Paralympics closing ceremonies trafalgar square London

Paralympics closing ceremonies trafalgar square London

Paralympics closing ceremonies trafalgar square London

Paralympics closing ceremonies trafalgar square London

At the end of the closing ceremony there was certainly a bittersweet atmosphere hanging over Trafalgar. But then, as the crowds began to file out of the square, a message appeared on the jumbo screen. It read: Please take your time and look after each other.

How lovely is that?

London, I like you. I like you a lot.

- Jess

Friday, December 7, 2012

The Mayor's Thames Festival, London

I think every post I've written about our time in London this past September has been all "I love London I love London I love London."

Sorry guys, but this one isn't going to be any different.


thames festival london

Disembarking our Thames River Tour at the London Bridge, we were greeted with the street carnival atmosphere of the Mayor's Thames Festival. A celebration of the Thames and the city, the festival takes place every September. But in 2012 it had particular significance, and was a beautiful way to end a spectacular Olympic summer.  

thames festival paper boat london

thames festival paper boat london

At this (free) festival were greeted by two lovely volunteers handing out 'build your own paper boat' instructions: a testament to the playful, interactive atmosphere of this event.

thames festival london

As we wandered through the festival along the Thames, watching live music, dancing, and river races, I remembered what big city life could be like. Multicultural, bustling, busy, and hot. It was lovely to revel in it, if only for an afternoon.

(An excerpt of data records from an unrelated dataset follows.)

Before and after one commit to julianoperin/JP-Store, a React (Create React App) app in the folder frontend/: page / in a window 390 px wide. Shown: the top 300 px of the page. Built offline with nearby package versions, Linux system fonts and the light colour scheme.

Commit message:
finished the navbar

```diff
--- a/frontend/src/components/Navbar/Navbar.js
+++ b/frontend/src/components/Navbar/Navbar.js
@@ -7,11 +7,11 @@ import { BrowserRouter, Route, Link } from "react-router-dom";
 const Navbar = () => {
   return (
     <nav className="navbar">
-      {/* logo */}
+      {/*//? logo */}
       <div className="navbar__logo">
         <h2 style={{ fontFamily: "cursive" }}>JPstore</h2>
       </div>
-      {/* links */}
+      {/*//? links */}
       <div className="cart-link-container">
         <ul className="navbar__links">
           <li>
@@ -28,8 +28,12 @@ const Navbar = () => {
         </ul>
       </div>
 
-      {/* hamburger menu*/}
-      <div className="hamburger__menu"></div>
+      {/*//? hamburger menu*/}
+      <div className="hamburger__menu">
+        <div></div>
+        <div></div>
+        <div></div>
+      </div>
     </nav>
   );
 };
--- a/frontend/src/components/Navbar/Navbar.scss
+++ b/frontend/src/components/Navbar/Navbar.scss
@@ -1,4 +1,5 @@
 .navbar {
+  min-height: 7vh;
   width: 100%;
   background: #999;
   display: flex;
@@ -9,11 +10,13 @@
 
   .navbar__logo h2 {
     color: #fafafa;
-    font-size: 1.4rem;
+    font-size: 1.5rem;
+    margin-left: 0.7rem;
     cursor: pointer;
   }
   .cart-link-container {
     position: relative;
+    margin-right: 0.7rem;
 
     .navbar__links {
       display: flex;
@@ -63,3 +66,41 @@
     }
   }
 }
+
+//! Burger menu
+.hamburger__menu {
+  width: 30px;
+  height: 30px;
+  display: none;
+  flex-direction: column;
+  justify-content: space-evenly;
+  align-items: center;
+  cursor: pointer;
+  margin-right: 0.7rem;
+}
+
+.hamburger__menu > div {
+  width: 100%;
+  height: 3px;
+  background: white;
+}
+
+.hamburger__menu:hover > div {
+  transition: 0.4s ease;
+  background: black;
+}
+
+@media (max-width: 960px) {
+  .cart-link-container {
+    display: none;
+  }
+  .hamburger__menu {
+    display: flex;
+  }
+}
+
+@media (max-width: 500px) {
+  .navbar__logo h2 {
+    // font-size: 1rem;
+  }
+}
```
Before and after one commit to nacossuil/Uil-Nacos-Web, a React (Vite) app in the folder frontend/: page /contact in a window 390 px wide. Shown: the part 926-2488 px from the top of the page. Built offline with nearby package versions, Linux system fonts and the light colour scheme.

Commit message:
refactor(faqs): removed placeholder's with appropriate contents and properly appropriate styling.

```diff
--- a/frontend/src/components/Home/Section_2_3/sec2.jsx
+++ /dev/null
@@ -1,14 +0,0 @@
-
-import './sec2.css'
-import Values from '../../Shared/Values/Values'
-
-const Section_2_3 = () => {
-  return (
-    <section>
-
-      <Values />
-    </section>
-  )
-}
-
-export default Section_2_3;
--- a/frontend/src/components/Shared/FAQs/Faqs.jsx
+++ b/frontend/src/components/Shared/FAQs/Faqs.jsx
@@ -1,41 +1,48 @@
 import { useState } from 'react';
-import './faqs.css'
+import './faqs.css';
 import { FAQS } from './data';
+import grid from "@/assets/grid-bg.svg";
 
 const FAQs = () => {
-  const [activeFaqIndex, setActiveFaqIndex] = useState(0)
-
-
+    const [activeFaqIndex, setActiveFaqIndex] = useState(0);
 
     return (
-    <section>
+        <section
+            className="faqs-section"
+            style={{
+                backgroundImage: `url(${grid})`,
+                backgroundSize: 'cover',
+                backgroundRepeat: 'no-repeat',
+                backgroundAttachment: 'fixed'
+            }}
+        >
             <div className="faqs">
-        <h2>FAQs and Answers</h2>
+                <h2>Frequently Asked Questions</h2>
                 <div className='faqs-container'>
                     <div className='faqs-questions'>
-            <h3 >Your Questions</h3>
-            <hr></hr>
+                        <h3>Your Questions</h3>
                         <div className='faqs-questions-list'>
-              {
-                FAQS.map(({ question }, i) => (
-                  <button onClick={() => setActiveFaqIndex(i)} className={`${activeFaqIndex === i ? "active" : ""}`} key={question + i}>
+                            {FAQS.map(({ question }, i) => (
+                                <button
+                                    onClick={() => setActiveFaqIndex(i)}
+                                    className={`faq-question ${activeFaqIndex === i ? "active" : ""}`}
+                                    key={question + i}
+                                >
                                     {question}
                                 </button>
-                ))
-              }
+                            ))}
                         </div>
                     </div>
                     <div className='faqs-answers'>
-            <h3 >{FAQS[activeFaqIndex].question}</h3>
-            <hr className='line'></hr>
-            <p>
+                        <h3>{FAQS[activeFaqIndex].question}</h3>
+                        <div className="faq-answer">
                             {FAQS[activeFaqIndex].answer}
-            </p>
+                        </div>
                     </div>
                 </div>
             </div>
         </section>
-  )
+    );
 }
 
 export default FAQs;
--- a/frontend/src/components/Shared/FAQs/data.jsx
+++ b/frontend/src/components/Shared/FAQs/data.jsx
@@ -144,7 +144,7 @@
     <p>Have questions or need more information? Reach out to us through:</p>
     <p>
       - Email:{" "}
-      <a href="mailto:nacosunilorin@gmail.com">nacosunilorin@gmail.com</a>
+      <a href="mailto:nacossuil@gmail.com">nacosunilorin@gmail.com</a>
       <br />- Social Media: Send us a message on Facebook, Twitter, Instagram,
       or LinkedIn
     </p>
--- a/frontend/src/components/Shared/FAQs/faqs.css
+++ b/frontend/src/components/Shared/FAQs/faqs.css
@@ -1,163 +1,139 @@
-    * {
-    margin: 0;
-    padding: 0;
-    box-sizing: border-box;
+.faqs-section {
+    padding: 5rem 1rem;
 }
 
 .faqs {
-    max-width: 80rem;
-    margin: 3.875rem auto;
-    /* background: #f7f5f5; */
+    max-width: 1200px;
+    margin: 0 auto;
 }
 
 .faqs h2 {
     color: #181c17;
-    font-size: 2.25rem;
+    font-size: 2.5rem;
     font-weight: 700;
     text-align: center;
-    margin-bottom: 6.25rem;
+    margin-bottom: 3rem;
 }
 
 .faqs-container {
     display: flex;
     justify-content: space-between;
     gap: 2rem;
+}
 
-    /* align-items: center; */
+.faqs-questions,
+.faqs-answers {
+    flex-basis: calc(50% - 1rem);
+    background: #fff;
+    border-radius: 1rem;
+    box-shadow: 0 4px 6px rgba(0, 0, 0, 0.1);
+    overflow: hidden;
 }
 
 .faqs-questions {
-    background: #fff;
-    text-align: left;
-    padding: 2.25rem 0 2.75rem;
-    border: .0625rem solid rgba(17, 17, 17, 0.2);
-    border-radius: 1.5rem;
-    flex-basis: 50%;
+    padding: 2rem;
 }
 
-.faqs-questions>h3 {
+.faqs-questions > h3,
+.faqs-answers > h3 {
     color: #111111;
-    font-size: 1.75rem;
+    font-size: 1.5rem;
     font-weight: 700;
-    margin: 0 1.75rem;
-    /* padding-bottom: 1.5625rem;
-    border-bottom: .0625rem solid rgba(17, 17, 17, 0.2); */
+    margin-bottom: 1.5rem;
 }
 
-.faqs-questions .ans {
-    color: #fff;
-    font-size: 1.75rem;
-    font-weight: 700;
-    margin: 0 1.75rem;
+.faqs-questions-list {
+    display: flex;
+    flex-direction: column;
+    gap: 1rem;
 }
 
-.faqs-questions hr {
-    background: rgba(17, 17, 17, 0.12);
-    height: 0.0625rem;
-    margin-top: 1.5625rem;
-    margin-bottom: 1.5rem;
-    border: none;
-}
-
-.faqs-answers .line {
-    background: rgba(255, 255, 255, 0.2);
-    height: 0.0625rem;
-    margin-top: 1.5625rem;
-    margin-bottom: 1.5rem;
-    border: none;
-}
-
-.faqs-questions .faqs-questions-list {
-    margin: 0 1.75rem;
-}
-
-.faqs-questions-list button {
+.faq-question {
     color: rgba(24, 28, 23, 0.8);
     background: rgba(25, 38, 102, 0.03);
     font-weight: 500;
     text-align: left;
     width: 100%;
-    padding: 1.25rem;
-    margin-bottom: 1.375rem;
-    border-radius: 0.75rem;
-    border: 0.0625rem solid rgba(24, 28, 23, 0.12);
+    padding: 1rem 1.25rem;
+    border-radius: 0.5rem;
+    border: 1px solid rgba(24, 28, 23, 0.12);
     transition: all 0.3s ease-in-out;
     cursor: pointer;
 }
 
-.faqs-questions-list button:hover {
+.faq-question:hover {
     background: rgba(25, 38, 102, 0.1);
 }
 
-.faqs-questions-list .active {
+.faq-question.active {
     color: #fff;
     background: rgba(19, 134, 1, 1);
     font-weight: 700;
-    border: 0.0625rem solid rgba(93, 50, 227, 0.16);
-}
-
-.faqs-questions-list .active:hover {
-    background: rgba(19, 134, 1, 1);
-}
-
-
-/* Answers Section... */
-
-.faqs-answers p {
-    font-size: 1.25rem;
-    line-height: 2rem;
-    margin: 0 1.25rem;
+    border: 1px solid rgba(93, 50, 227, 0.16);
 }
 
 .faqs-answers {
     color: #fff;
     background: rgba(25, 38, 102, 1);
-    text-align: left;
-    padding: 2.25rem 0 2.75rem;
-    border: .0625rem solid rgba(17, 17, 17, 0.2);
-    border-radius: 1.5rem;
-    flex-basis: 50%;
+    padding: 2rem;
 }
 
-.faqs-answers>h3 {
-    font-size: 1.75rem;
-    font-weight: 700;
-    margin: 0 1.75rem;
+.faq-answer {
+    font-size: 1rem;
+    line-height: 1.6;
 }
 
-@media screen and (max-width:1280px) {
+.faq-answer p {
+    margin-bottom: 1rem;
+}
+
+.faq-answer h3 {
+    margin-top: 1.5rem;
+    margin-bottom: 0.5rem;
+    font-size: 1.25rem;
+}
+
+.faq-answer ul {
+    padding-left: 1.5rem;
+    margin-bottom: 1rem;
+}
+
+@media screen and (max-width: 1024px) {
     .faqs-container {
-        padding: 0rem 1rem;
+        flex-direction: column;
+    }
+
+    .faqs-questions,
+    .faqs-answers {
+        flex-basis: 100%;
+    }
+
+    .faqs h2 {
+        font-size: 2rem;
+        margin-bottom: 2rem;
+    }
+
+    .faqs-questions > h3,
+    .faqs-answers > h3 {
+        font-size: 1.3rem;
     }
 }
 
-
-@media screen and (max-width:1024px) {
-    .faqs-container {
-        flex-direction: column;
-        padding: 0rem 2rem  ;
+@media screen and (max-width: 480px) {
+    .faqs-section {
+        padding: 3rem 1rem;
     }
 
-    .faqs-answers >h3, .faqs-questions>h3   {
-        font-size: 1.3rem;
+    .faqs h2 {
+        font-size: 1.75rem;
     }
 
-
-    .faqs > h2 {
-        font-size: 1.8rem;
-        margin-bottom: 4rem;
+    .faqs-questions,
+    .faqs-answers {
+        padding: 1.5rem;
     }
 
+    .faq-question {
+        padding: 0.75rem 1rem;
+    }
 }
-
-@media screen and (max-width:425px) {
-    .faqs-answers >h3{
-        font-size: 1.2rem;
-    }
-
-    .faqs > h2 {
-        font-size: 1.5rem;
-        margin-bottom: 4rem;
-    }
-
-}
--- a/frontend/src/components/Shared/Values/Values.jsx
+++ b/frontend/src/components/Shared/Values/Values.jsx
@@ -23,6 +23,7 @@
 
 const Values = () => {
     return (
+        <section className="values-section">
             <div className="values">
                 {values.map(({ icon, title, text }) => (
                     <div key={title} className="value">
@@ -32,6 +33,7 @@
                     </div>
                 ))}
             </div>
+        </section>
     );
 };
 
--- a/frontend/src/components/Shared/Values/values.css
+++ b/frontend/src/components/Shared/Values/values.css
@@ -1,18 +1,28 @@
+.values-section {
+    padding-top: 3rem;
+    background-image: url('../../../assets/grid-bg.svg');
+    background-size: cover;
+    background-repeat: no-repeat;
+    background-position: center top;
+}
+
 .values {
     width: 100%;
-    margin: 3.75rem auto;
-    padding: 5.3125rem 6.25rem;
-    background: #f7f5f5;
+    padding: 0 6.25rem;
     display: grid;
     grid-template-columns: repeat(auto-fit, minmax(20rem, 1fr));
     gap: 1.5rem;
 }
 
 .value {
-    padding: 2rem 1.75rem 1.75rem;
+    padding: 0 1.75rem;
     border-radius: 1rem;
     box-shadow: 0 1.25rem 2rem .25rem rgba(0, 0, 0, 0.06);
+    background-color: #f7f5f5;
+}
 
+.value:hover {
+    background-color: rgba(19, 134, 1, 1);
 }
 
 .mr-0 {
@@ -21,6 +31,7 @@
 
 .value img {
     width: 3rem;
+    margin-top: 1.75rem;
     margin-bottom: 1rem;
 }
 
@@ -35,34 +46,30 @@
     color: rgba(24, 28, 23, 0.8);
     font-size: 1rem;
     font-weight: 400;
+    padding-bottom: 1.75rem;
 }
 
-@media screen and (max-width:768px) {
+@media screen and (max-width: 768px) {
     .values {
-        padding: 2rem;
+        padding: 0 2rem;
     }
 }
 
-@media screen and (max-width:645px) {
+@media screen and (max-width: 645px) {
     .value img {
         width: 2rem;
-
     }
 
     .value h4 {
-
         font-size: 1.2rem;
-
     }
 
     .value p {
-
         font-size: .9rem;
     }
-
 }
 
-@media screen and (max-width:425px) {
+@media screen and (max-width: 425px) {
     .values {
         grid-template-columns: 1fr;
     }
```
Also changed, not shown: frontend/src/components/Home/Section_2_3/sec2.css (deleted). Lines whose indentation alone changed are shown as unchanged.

thames festival london

It was also pretty neat for this seaside-dwelling girl to watch life unfold on a river. (They've always seemed so foreign to me.)

The Thames Festival is delivered by the Thames Festival Trust, a not-for-profit which is also the founding member of river//cities. river//cities "aims to increase the impact of culture on urban waterways and waterfronts". As their web site says:
Rivers are often regarded as a means of transport, or - at best - a space for water sports. But they are also powerful and symbolic icons for connecting people and ideas across regions and national borders. 

thames festival london

So, maybe, like river//cities, what the Thames Festival is all about is celebrating the connections between the water and the land, the industry and culture, and the city dwellers of London. The kind of connections that are created when you are building a 21st century city, or a little paper boat. 

I've always said I couldn't live in a city that wasn't by the sea or the ocean, but maybe I've underrated rivers.

Maybe.

- Jess